Under this program they are still held accountable for their crimes. But these inmates also learn how to be fathers and husbands. It sounds simple enough, but it's often something these men never learned.
"Though education, we can make a difference," said L.A. County Sheriff's Lt. Brian Fitch. "We can reduce the number of people who come into our care and custody each year."
Some classes are led by teachers, scenarios acted out by instructors showing the men how to deal with everyday situations.
Other classes are through cable channels on inmate televisions or computers. Often it's not what you'd expect from a jail.
"Putting an addict in jail does not change their addiction," said Bates. "Getting to their heart, getting to their mind, finding out why they're doing what they're doing -- you know, locking a guy up, putting him behind bars, does not change anything."
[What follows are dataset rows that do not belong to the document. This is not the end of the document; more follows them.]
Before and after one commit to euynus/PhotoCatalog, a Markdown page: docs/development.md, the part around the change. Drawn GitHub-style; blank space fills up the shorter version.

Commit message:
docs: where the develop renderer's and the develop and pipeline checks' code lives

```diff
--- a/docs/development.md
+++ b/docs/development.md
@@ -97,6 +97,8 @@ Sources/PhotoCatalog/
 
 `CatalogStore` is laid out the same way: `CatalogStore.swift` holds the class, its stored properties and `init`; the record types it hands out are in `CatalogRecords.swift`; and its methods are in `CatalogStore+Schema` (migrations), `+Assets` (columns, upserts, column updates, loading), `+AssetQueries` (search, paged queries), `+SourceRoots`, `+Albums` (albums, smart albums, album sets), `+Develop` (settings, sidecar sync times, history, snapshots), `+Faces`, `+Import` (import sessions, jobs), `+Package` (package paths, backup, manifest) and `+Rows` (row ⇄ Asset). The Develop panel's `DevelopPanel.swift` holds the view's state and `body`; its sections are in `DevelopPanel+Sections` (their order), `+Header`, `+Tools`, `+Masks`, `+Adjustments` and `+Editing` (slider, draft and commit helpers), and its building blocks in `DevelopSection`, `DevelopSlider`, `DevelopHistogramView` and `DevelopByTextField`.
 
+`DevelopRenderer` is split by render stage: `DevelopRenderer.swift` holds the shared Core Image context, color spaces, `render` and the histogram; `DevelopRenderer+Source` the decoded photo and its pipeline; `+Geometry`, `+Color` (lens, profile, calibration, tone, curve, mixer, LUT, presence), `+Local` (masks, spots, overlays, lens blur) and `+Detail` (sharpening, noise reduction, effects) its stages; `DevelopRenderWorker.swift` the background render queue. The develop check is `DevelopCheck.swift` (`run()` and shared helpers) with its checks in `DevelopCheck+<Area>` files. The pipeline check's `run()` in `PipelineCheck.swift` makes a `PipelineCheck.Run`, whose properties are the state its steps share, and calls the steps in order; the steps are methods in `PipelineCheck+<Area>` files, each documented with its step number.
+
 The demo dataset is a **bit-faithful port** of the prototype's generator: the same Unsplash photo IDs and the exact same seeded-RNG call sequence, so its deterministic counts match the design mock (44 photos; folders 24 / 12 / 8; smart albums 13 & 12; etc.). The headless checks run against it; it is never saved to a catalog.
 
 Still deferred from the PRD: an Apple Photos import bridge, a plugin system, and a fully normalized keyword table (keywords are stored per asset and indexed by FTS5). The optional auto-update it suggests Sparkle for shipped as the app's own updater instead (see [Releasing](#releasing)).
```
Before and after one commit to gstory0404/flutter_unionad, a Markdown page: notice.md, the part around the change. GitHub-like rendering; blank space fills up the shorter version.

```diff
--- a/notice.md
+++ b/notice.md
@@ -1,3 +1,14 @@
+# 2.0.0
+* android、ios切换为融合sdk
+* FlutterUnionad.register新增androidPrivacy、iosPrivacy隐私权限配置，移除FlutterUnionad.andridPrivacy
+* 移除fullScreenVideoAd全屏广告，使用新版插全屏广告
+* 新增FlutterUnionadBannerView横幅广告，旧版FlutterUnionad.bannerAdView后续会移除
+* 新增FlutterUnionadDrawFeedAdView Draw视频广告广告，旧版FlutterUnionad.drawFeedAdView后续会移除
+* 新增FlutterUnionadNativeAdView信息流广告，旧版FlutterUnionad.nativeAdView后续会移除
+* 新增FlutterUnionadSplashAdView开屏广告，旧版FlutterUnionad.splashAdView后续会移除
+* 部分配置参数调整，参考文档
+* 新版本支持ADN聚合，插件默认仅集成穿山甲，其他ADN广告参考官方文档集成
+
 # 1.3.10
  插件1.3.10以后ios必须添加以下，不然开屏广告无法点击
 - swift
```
And the recidivism rate has dropped dramatically. Recidivism is the rate of the number of inmates who return to jail after being released. It used to be about 70 percent. Now it's down to about 30 percent.
"It means changing the role of the deputy sheriff," said Fitch. "It means the deputy sheriff can perform more than one function. The deputy sheriff can provide security, but he or she can also act as a mentor, act as a teacher."
The program has been in effect for about four years, and it is successful. Officials say it is changing the lives of thousands of inmates, and in turn, that changes the lives of all of us.